__WHAT IS REQUIRED__
Below are records; write all of them out exactly.

__EXCERPTED RECORDS__

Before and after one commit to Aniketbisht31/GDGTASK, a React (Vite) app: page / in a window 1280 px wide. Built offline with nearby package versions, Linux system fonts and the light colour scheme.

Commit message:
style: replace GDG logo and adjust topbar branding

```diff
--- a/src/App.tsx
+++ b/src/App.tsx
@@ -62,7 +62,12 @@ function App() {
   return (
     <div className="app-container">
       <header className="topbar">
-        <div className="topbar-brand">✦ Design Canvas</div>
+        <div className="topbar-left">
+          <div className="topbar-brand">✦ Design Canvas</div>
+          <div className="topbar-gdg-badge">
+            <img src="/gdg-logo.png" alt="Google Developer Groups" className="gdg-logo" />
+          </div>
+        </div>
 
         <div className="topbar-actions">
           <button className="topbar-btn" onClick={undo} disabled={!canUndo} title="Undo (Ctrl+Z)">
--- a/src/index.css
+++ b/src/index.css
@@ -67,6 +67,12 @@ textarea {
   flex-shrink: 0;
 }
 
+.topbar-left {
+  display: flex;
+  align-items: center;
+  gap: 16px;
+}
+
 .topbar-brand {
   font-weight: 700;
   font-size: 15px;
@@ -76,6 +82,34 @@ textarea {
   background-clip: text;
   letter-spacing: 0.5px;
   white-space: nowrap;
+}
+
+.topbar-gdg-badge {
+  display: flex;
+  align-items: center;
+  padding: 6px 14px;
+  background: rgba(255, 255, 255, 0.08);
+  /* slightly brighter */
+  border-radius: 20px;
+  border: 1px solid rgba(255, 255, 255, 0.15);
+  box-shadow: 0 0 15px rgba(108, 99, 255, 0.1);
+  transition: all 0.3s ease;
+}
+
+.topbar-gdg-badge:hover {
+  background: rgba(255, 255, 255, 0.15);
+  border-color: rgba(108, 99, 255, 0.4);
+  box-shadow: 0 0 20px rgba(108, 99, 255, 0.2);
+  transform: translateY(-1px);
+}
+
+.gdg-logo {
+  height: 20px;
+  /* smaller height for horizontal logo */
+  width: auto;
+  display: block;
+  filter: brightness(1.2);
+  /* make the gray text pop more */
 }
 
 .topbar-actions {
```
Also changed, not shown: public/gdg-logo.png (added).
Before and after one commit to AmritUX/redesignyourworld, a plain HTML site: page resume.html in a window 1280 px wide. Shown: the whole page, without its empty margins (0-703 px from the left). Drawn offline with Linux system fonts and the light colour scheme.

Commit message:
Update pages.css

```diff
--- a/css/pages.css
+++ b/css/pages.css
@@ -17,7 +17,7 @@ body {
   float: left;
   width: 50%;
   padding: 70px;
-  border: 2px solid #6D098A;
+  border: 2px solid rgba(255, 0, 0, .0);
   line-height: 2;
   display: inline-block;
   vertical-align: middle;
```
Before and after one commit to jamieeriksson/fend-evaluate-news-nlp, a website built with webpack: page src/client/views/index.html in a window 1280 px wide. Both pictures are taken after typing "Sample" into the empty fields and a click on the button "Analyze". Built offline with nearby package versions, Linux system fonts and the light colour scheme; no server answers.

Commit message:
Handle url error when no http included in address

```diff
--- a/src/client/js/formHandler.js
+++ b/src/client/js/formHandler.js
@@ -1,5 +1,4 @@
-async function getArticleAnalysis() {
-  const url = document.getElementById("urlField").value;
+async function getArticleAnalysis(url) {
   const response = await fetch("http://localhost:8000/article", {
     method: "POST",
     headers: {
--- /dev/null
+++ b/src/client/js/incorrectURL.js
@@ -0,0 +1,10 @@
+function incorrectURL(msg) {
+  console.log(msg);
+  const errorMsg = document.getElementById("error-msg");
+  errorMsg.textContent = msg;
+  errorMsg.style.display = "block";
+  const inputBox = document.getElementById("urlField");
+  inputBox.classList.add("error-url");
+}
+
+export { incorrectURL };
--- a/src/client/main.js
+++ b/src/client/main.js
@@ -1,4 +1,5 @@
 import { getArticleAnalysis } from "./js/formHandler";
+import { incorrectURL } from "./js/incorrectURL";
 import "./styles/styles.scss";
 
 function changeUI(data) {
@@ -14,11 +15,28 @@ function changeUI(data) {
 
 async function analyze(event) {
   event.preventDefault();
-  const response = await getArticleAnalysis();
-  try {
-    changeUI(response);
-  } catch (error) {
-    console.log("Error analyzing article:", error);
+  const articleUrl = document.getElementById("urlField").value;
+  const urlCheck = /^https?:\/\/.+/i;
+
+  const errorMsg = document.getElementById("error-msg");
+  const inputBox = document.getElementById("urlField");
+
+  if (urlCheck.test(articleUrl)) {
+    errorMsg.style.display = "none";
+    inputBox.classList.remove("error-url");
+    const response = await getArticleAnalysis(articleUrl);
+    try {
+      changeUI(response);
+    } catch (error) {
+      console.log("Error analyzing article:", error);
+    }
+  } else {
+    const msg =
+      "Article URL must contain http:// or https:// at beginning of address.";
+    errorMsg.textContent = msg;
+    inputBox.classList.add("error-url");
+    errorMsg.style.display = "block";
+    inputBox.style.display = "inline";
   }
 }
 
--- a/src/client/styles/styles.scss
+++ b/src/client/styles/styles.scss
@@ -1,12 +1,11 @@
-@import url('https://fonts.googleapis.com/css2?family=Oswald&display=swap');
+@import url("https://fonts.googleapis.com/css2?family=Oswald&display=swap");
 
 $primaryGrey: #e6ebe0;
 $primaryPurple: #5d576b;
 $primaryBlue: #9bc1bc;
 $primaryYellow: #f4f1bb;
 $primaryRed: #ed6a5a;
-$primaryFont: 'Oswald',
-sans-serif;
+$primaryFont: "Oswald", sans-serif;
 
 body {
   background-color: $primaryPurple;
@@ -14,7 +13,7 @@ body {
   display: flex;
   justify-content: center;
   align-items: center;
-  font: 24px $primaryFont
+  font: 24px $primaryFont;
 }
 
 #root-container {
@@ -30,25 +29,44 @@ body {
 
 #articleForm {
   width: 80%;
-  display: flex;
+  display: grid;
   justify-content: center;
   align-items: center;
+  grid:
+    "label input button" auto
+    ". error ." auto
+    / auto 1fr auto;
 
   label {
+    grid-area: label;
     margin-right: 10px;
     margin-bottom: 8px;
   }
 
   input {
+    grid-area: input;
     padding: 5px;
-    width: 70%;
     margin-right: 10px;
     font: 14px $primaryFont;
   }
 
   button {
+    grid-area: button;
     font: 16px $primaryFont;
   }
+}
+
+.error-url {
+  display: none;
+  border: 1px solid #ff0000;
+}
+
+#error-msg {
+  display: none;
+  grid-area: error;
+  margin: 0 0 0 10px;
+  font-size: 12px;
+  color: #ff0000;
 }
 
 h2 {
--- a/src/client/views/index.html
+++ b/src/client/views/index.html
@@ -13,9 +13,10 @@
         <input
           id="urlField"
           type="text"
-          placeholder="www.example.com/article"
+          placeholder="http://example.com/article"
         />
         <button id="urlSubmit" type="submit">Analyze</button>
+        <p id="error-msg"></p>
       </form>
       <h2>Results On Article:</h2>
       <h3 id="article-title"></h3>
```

__TASK SOLUTION__
Before and after one commit to Aniketbisht31/GDGTASK, a React (Vite) app: page / in a window 1280 px wide. Built offline with nearby package versions, Linux system fonts and the light colour scheme.

Commit message:
style: replace GDG logo and adjust topbar branding

```diff
--- a/src/App.tsx
+++ b/src/App.tsx
@@ -62,7 +62,12 @@ function App() {
   return (
     <div className="app-container">
       <header className="topbar">
-        <div className="topbar-brand">✦ Design Canvas</div>
+        <div className="topbar-left">
+          <div className="topbar-brand">✦ Design Canvas</div>
+          <div className="topbar-gdg-badge">
+            <img src="/gdg-logo.png" alt="Google Developer Groups" className="gdg-logo" />
+          </div>
+        </div>
 
         <div className="topbar-actions">
           <button className="topbar-btn" onClick={undo} disabled={!canUndo} title="Undo (Ctrl+Z)">
--- a/src/index.css
+++ b/src/index.css
@@ -67,6 +67,12 @@ textarea {
   flex-shrink: 0;
 }
 
+.topbar-left {
+  display: flex;
+  align-items: center;
+  gap: 16px;
+}
+
 .topbar-brand {
   font-weight: 700;
   font-size: 15px;
@@ -76,6 +82,34 @@ textarea {
   background-clip: text;
   letter-spacing: 0.5px;
   white-space: nowrap;
+}
+
+.topbar-gdg-badge {
+  display: flex;
+  align-items: center;
+  padding: 6px 14px;
+  background: rgba(255, 255, 255, 0.08);
+  /* slightly brighter */
+  border-radius: 20px;
+  border: 1px solid rgba(255, 255, 255, 0.15);
+  box-shadow: 0 0 15px rgba(108, 99, 255, 0.1);
+  transition: all 0.3s ease;
+}
+
+.topbar-gdg-badge:hover {
+  background: rgba(255, 255, 255, 0.15);
+  border-color: rgba(108, 99, 255, 0.4);
+  box-shadow: 0 0 20px rgba(108, 99, 255, 0.2);
+  transform: translateY(-1px);
+}
+
+.gdg-logo {
+  height: 20px;
+  /* smaller height for horizontal logo */
+  width: auto;
+  display: block;
+  filter: brightness(1.2);
+  /* make the gray text pop more */
 }
 
 .topbar-actions {
```
Also changed, not shown: public/gdg-logo.png (added).
Before and after one commit to AmritUX/redesignyourworld, a plain HTML site: page resume.html in a window 1280 px wide. Shown: the whole page, without its empty margins (0-703 px from the left). Drawn offline with Linux system fonts and the light colour scheme.

Commit message:
Update pages.css

```diff
--- a/css/pages.css
+++ b/css/pages.css
@@ -17,7 +17,7 @@ body {
   float: left;
   width: 50%;
   padding: 70px;
-  border: 2px solid #6D098A;
+  border: 2px solid rgba(255, 0, 0, .0);
   line-height: 2;
   display: inline-block;
   vertical-align: middle;
```
Before and after one commit to jamieeriksson/fend-evaluate-news-nlp, a website built with webpack: page src/client/views/index.html in a window 1280 px wide. Both pictures are taken after typing "Sample" into the empty fields and a click on the button "Analyze". Built offline with nearby package versions, Linux system fonts and the light colour scheme; no server answers.

Commit message:
Handle url error when no http included in address

```diff
--- a/src/client/js/formHandler.js
+++ b/src/client/js/formHandler.js
@@ -1,5 +1,4 @@
-async function getArticleAnalysis() {
-  const url = document.getElementById("urlField").value;
+async function getArticleAnalysis(url) {
   const response = await fetch("http://localhost:8000/article", {
     method: "POST",
     headers: {
--- /dev/null
+++ b/src/client/js/incorrectURL.js
@@ -0,0 +1,10 @@
+function incorrectURL(msg) {
+  console.log(msg);
+  const errorMsg = document.getElementById("error-msg");
+  errorMsg.textContent = msg;
+  errorMsg.style.display = "block";
+  const inputBox = document.getElementById("urlField");
+  inputBox.classList.add("error-url");
+}
+
+export { incorrectURL };
--- a/src/client/main.js
+++ b/src/client/main.js
@@ -1,4 +1,5 @@
 import { getArticleAnalysis } from "./js/formHandler";
+import { incorrectURL } from "./js/incorrectURL";
 import "./styles/styles.scss";
 
 function changeUI(data) {
@@ -14,11 +15,28 @@ function changeUI(data) {
 
 async function analyze(event) {
   event.preventDefault();
-  const response = await getArticleAnalysis();
-  try {
-    changeUI(response);
-  } catch (error) {
-    console.log("Error analyzing article:", error);
+  const articleUrl = document.getElementById("urlField").value;
+  const urlCheck = /^https?:\/\/.+/i;
+
+  const errorMsg = document.getElementById("error-msg");
+  const inputBox = document.getElementById("urlField");
+
+  if (urlCheck.test(articleUrl)) {
+    errorMsg.style.display = "none";
+    inputBox.classList.remove("error-url");
+    const response = await getArticleAnalysis(articleUrl);
+    try {
+      changeUI(response);
+    } catch (error) {
+      console.log("Error analyzing article:", error);
+    }
+  } else {
+    const msg =
+      "Article URL must contain http:// or https:// at beginning of address.";
+    errorMsg.textContent = msg;
+    inputBox.classList.add("error-url");
+    errorMsg.style.display = "block";
+    inputBox.style.display = "inline";
   }
 }
 
--- a/src/client/styles/styles.scss
+++ b/src/client/styles/styles.scss
@@ -1,12 +1,11 @@
-@import url('https://fonts.googleapis.com/css2?family=Oswald&display=swap');
+@import url("https://fonts.googleapis.com/css2?family=Oswald&display=swap");
 
 $primaryGrey: #e6ebe0;
 $primaryPurple: #5d576b;
 $primaryBlue: #9bc1bc;
 $primaryYellow: #f4f1bb;
 $primaryRed: #ed6a5a;
-$primaryFont: 'Oswald',
-sans-serif;
+$primaryFont: "Oswald", sans-serif;
 
 body {
   background-color: $primaryPurple;
@@ -14,7 +13,7 @@ body {
   display: flex;
   justify-content: center;
   align-items: center;
-  font: 24px $primaryFont
+  font: 24px $primaryFont;
 }
 
 #root-container {
@@ -30,25 +29,44 @@ body {
 
 #articleForm {
   width: 80%;
-  display: flex;
+  display: grid;
   justify-content: center;
   align-items: center;
+  grid:
+    "label input button" auto
+    ". error ." auto
+    / auto 1fr auto;
 
   label {
+    grid-area: label;
     margin-right: 10px;
     margin-bottom: 8px;
   }
 
   input {
+    grid-area: input;
     padding: 5px;
-    width: 70%;
     margin-right: 10px;
     font: 14px $primaryFont;
   }
 
   button {
+    grid-area: button;
     font: 16px $primaryFont;
   }
+}
+
+.error-url {
+  display: none;
+  border: 1px solid #ff0000;
+}
+
+#error-msg {
+  display: none;
+  grid-area: error;
+  margin: 0 0 0 10px;
+  font-size: 12px;
+  color: #ff0000;
 }
 
 h2 {
--- a/src/client/views/index.html
+++ b/src/client/views/index.html
@@ -13,9 +13,10 @@
         <input
           id="urlField"
           type="text"
-          placeholder="www.example.com/article"
+          placeholder="http://example.com/article"
         />
         <button id="urlSubmit" type="submit">Analyze</button>
+        <p id="error-msg"></p>
       </form>
       <h2>Results On Article:</h2>
       <h3 id="article-title"></h3>
```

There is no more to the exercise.